What is expected: Scan the material for "experiments". Copy every line it appears in.

Data excerpts:
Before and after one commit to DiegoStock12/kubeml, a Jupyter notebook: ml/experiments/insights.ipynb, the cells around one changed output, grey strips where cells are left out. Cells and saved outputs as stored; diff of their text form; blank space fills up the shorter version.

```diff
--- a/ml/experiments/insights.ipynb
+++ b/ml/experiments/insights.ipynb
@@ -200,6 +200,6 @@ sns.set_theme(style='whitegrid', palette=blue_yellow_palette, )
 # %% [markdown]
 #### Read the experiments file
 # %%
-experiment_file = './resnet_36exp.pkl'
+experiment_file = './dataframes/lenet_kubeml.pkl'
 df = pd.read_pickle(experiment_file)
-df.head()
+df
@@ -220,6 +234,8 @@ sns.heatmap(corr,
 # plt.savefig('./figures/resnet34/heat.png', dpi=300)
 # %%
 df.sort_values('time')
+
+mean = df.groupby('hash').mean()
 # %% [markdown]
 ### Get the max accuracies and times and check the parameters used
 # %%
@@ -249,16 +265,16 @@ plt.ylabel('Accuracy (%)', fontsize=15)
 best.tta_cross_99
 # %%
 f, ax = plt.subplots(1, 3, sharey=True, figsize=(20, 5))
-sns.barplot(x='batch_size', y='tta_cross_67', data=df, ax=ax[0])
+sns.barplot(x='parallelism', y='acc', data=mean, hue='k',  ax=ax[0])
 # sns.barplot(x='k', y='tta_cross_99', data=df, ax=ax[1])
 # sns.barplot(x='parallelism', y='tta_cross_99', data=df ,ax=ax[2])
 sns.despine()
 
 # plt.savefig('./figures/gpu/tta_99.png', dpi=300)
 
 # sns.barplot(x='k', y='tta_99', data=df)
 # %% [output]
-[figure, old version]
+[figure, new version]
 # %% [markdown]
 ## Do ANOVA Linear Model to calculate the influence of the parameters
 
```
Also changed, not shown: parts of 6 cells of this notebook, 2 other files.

Response area:
Before and after one commit to DiegoStock12/kubeml, a Jupyter notebook: ml/experiments/insights.ipynb, the cells around one changed output, grey strips where cells are left out. Cells and saved outputs as stored; diff of their text form; blank space fills up the shorter version.
--- a/ml/experiments/insights.ipynb
+++ b/ml/experiments/insights.ipynb
 #### Read the experiments file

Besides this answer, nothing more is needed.